- [About this task] Within the records below, filter for lines carrying the word "tracking" and copy them.

- [Exercise data]
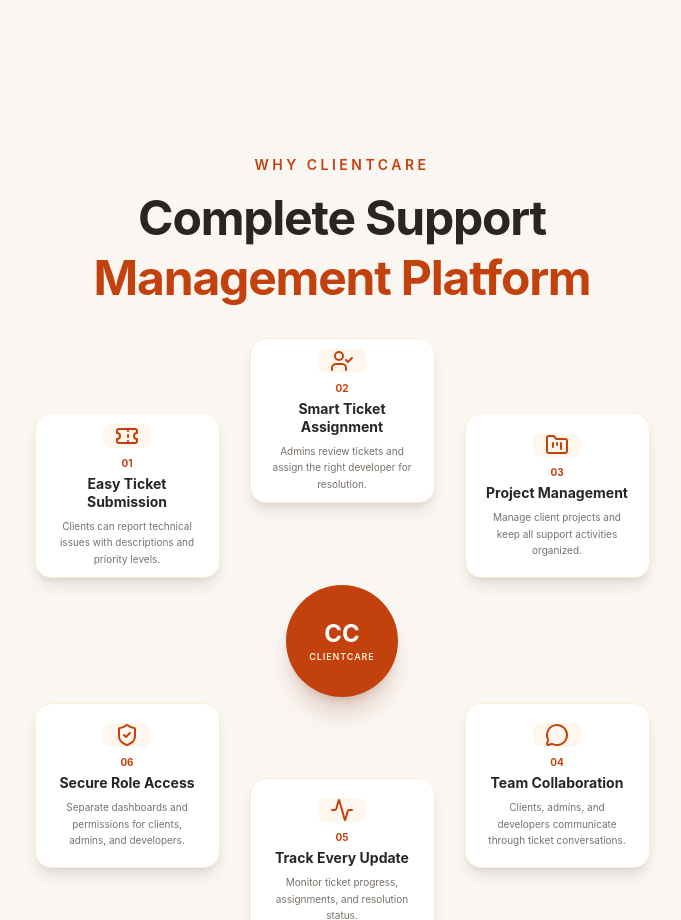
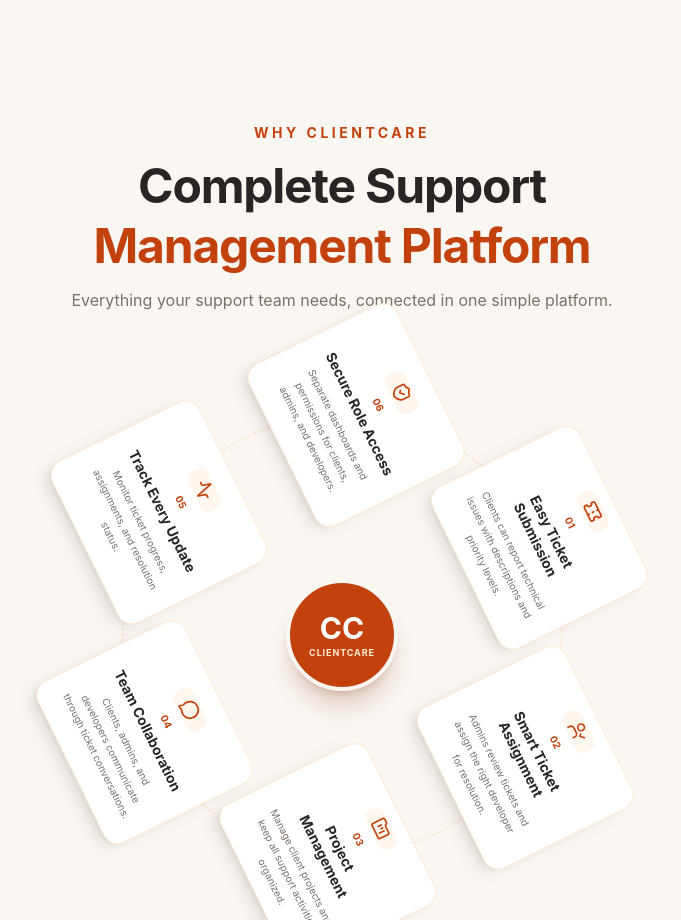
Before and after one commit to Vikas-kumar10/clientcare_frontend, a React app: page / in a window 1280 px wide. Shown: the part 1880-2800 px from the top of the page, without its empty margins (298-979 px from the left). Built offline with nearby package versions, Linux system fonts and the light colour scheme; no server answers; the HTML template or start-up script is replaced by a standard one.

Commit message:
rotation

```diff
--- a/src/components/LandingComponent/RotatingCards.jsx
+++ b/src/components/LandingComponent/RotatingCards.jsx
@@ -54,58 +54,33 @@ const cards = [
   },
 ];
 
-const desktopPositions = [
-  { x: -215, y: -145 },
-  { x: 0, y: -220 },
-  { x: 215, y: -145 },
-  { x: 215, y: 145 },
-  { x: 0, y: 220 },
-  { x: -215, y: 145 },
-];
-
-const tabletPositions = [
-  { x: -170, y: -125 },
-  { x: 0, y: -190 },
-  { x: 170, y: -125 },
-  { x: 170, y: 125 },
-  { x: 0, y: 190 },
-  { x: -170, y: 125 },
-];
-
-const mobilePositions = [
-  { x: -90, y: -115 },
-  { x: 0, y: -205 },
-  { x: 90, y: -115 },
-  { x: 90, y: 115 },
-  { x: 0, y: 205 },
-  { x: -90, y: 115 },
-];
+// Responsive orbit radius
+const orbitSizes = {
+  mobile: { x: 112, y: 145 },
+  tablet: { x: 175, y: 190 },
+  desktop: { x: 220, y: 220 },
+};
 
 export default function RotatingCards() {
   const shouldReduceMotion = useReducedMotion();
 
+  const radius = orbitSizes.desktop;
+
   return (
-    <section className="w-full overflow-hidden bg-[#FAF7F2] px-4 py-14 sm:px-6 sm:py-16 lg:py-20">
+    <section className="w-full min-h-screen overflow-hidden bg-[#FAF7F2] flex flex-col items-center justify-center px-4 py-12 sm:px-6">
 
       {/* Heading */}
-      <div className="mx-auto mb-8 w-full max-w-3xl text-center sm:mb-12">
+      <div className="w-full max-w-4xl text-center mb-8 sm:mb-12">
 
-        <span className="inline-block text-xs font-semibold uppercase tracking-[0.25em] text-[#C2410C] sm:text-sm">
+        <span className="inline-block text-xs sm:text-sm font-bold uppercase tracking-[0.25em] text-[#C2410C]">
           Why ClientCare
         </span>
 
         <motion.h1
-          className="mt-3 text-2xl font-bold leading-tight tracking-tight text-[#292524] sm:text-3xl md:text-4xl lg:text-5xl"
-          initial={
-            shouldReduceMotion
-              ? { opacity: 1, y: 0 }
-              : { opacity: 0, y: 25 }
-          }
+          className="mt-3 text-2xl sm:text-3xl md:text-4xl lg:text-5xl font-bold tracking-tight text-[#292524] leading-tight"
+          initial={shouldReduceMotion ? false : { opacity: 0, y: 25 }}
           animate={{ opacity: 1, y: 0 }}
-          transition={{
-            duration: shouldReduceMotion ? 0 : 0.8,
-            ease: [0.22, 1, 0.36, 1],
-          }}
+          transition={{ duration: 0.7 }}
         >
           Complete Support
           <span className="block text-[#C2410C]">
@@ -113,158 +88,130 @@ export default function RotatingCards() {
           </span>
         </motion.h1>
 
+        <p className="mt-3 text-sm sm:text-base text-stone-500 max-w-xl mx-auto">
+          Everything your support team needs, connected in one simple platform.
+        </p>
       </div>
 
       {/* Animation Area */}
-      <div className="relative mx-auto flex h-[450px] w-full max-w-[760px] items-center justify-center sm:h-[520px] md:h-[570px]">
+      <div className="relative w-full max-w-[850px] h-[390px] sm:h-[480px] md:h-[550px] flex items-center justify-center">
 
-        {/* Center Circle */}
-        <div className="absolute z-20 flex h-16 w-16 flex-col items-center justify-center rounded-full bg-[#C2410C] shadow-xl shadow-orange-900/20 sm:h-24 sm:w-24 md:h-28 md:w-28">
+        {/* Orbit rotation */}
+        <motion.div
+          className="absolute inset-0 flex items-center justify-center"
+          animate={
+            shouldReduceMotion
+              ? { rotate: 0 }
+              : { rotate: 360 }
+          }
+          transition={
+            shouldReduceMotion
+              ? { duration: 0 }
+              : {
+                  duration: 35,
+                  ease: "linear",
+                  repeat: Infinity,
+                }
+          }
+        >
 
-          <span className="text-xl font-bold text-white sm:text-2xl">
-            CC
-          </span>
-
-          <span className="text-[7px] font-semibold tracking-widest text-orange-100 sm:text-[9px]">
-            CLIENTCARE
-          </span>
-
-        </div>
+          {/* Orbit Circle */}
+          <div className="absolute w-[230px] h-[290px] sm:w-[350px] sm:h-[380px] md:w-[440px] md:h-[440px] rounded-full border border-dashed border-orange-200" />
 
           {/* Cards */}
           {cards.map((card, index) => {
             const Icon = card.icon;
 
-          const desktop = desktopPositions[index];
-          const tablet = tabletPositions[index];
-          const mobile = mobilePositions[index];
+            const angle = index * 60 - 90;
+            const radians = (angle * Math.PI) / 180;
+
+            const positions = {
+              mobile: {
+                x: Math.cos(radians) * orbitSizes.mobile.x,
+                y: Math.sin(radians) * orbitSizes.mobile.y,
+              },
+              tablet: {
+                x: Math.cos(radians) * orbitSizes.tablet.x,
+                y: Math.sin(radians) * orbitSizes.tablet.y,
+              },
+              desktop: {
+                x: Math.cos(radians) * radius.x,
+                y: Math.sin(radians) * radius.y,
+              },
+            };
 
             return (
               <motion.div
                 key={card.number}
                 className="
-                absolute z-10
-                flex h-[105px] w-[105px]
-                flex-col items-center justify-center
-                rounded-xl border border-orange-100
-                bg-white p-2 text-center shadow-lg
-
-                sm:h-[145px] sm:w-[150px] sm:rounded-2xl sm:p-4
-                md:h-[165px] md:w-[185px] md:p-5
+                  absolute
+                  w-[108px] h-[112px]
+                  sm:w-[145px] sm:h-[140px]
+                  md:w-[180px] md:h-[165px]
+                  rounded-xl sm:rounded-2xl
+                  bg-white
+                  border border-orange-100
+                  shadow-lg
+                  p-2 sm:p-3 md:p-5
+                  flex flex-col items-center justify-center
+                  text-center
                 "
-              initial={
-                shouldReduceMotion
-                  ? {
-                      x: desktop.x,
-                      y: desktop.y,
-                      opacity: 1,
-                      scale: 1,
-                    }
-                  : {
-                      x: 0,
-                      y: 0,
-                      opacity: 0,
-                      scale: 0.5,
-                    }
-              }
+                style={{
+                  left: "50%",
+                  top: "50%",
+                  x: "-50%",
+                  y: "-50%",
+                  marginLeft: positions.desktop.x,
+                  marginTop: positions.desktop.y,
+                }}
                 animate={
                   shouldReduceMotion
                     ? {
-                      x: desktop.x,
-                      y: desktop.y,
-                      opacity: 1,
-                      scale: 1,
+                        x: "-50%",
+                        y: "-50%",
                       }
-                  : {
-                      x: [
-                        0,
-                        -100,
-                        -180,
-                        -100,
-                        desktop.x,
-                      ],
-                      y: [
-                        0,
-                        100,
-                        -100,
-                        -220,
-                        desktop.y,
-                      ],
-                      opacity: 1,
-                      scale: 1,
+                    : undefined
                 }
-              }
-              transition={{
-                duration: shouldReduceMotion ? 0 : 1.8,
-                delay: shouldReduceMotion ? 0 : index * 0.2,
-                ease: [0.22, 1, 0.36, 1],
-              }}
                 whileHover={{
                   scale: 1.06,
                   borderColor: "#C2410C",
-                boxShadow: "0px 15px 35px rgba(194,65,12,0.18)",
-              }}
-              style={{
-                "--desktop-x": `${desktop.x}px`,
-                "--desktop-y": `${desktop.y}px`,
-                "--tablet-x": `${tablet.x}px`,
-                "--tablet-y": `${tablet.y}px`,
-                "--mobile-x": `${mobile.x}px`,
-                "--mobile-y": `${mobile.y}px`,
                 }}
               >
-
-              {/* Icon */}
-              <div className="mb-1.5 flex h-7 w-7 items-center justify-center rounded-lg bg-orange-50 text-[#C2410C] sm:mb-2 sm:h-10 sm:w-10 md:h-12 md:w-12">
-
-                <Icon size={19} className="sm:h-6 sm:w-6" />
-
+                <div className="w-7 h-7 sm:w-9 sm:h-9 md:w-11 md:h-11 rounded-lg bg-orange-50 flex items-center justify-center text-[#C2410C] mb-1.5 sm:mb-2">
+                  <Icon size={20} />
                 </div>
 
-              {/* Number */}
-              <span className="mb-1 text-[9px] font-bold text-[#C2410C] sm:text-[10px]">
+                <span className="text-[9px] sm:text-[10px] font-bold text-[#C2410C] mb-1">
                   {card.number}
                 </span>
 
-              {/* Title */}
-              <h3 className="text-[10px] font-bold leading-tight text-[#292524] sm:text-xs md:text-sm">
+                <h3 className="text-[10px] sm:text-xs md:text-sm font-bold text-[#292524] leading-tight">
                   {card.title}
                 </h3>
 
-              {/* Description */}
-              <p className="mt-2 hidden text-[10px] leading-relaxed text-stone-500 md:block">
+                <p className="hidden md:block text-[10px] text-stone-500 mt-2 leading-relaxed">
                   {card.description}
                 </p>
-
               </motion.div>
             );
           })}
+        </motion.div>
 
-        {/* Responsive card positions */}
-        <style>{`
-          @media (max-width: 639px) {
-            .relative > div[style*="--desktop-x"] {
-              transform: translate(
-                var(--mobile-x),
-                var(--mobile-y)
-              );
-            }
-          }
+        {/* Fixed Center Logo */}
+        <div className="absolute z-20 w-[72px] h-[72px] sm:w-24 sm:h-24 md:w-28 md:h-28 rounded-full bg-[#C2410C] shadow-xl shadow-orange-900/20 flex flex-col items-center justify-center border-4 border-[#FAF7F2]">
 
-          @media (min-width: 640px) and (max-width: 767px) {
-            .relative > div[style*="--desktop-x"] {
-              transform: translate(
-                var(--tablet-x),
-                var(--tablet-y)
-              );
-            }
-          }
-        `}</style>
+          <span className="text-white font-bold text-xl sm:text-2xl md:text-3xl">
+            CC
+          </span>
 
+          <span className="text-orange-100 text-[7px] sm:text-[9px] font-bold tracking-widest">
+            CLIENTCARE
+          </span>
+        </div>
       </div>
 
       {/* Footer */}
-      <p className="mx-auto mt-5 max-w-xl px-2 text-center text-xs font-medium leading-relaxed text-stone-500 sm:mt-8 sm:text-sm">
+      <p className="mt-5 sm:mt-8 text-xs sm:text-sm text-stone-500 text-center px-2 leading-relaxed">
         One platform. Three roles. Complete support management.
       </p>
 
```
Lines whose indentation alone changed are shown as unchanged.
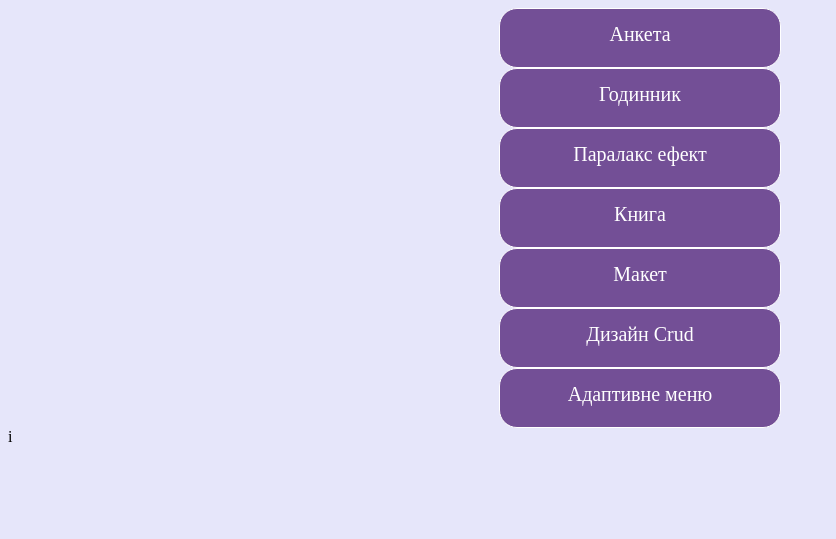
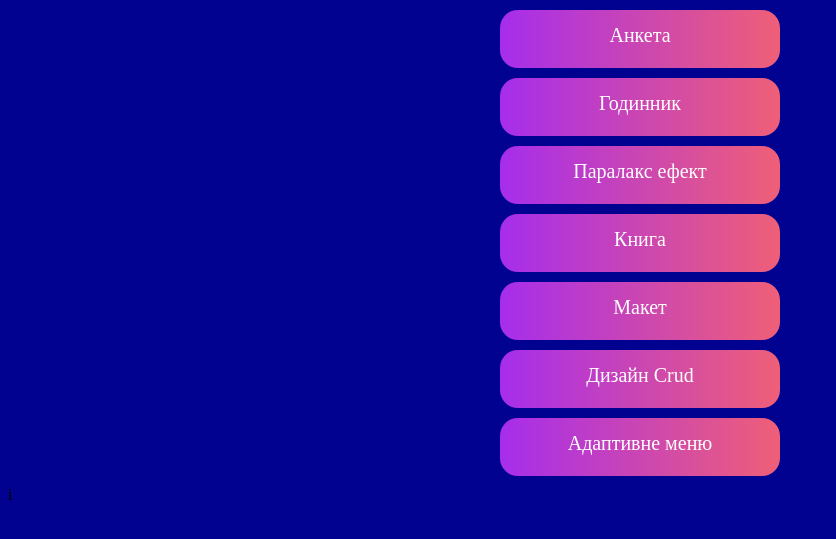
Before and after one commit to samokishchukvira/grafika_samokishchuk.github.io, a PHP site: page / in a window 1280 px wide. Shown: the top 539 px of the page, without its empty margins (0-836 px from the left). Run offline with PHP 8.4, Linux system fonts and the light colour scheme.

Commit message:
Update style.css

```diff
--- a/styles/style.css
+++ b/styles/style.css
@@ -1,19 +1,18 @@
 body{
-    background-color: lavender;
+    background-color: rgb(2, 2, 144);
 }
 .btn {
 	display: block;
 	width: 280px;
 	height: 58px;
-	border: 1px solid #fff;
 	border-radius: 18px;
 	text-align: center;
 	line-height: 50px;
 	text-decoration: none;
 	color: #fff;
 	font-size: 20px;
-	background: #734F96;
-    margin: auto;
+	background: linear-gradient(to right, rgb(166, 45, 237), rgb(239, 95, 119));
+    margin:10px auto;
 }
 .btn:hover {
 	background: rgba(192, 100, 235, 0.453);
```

- [Finished task]
-        <span className="inline-block text-xs font-semibold uppercase tracking-[0.25em] text-[#C2410C] sm:text-sm">
+        <span className="inline-block text-xs sm:text-sm font-bold uppercase tracking-[0.25em] text-[#C2410C]">
-          className="mt-3 text-2xl font-bold leading-tight tracking-tight text-[#292524] sm:text-3xl md:text-4xl lg:text-5xl"
+          className="mt-3 text-2xl sm:text-3xl md:text-4xl lg:text-5xl font-bold tracking-tight text-[#292524] leading-tight"
-          <span className="text-[7px] font-semibold tracking-widest text-orange-100 sm:text-[9px]">
+          <span className="text-orange-100 text-[7px] sm:text-[9px] font-bold tracking-widest">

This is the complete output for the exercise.